With Paul Pierce resting, Porter got the start after scoring 15 or more points in three straight games.
He shot just 3-for-7 from the floor for seven points, but did have three steals and six rebounds in about 29 minutes of action.
In his past four games, Porter has made six threes (to compare, he only made five threes in all of March) and has eight steals.
It might still be a little much to say that Porter should replace Pierce in the starting lineup on a permanent basis, considering how experienced Pierce is and how much fire he'll likely bring in the postseason, but it's great to see Wall developing a relationship with Porter, and to see Porter developing as a shooter.
This was a legit win
Memphis, on the other hand, has 52 wins this season and is battling for the No. 2 seed in the Western Conference.
This isn't the same Grizzlies team we saw early on in the season, considering they've been about a .500 team in the past month, but this is a quality win after five of their past six wins had come against sub-.500 opponents (the only other one being the Trail Blazers).
Memphis came into this game holding their opponents to 44.3 percent shooting, 35 percent shooting from beyond the arc and had the fifth most efficient defense in the league, according to John Hollinger's ratings over at ESPN.
Washington, who has the 16th most efficient offense, shot 36.4 percent from three and 48.1 percent from the floor.
Four different Wizards scored in double figures, and even Gooden contributed 16 points and three threes.
Unfortunately, the Wizards were still taking too many long twos at times and were settling for shots, which almost allowed the Grizzlies to get back into this one at various points in the third quarter, but overall the offense played well against a great defense.
Wall and Ramon Sessions played together for a bit, putting together some great drives to the hoop, and five different Wizards made a shot from beyond the arc.
Overall, a strong showing on both sides of the ball for Washington against a very good team.
The Wiz still need to get to the line more often
Heading into Saturday, the Wizards were attempting just 21.6 free-throws per game, the eighth fewest of any team.
Some of those teams below Washington in that category are title contenders (Atlanta, Golden State), but Washington isn't as nearly as good of a shooting team as those two.

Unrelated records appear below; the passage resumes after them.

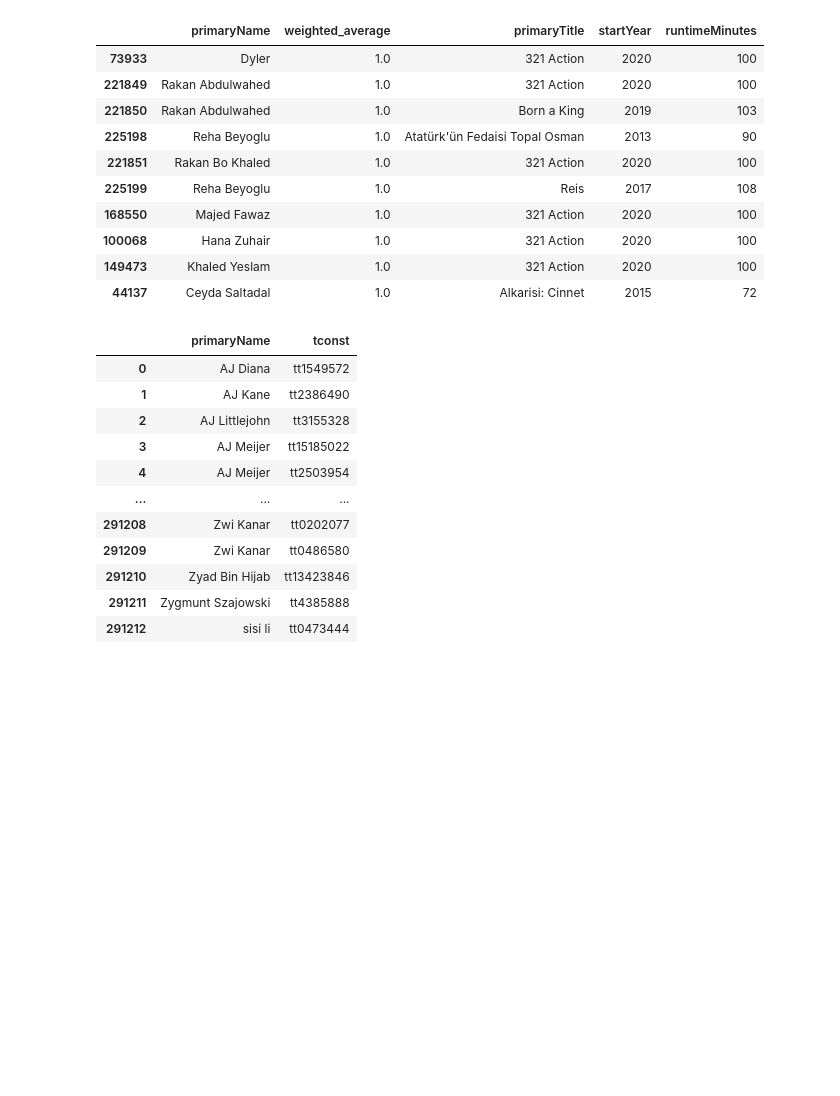
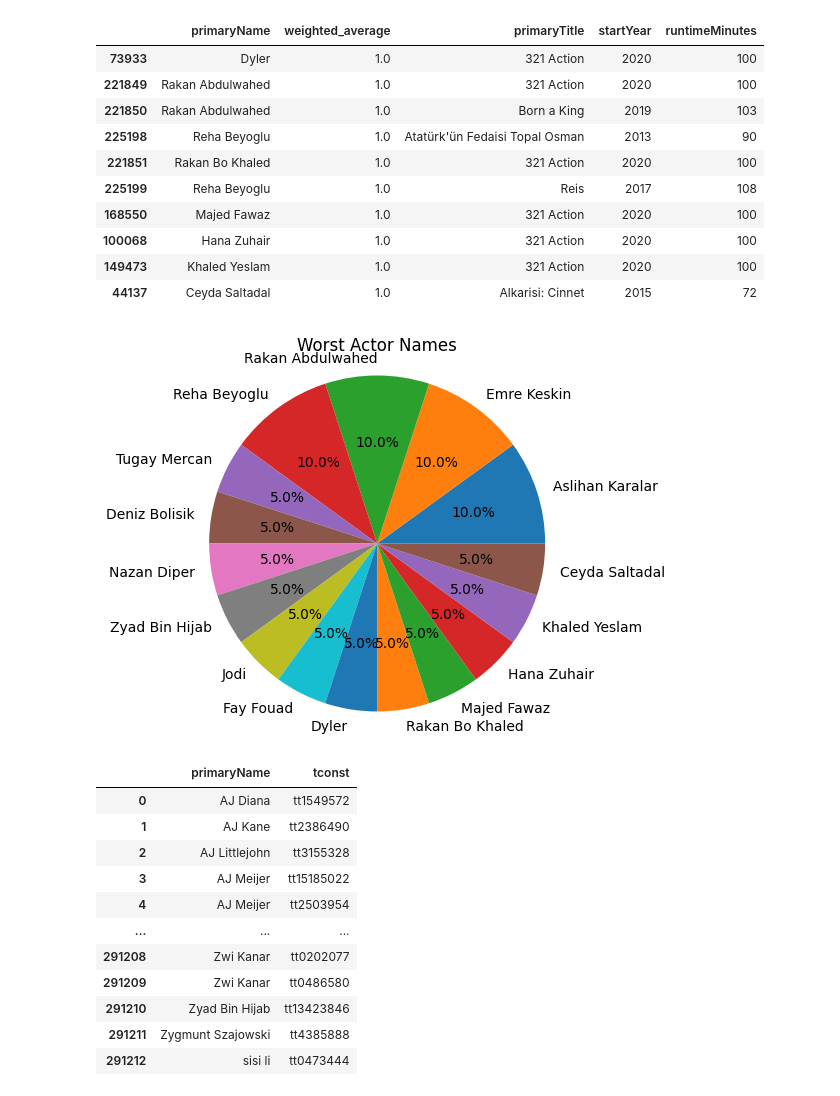
Before and after one commit to RuiVelho/My-movie-review-prediction, a Jupyter notebook: movies_actors.ipynb, the cells around one changed output. Drawn from its saved outputs; the diff is of its cells as text; code cells hidden in the pictures; blank space fills up the shorter version.

```diff
--- a/movies_actors.ipynb
+++ b/movies_actors.ipynb
@@ -335,4 +324,13 @@ table_actor.tail(10)
 | 100068 | Hana Zuhair | 1.0 | 321 Action | 2020 | 100 |
 | 149473 | Khaled Yeslam | 1.0 | 321 Action | 2020 | 100 |
 | 44137 | Ceyda Saltadal | 1.0 | Alkarisi: Cinnet | 2015 | 72 |
+# %%
+counts = table_actor.tail(20).primaryName.value_counts()
+fig, ax = plt.subplots()
+plt.pie(counts, labels=counts.index, autopct='%1.1f%%')
+plt.axis('equal')  # Equal aspect ratio ensures the pie is drawn as a circle
+plt.title("Worst Actor Names")
+plt.show()
+# %% [output]
+[figure, added]
 # %%
```
Also changed, not shown: parts of 4 cells of this notebook, 3 other files.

The Wizards need to get to the line more often to be effective in the playoffs, unless Beal, Rasual Butler and Pierce are suddenly going to start shooting 40 percent from three.
Toronto, a likely opponent for Washington in the first round of the playoffs, ranks sixth in the league in free-throw attempts, and Chicago, the other possibility, is third.
Saturday, the Wizards attempted just 10 free throws all night. Against the Knicks, they attempted 12 and they had 22 in the win over the Sixers.
That simply won't be enough in the playoffs. Wall didn't attempt a single free throw against the Sixers or Knicks and had eight games in March when he attempted five or fewer free throw attempts.
RIP, Kevin Seraphin
This all came on a night that we unfortunately lost Kevin Seraphin to a Jeff Green dunk.
(Vine via Hoop District)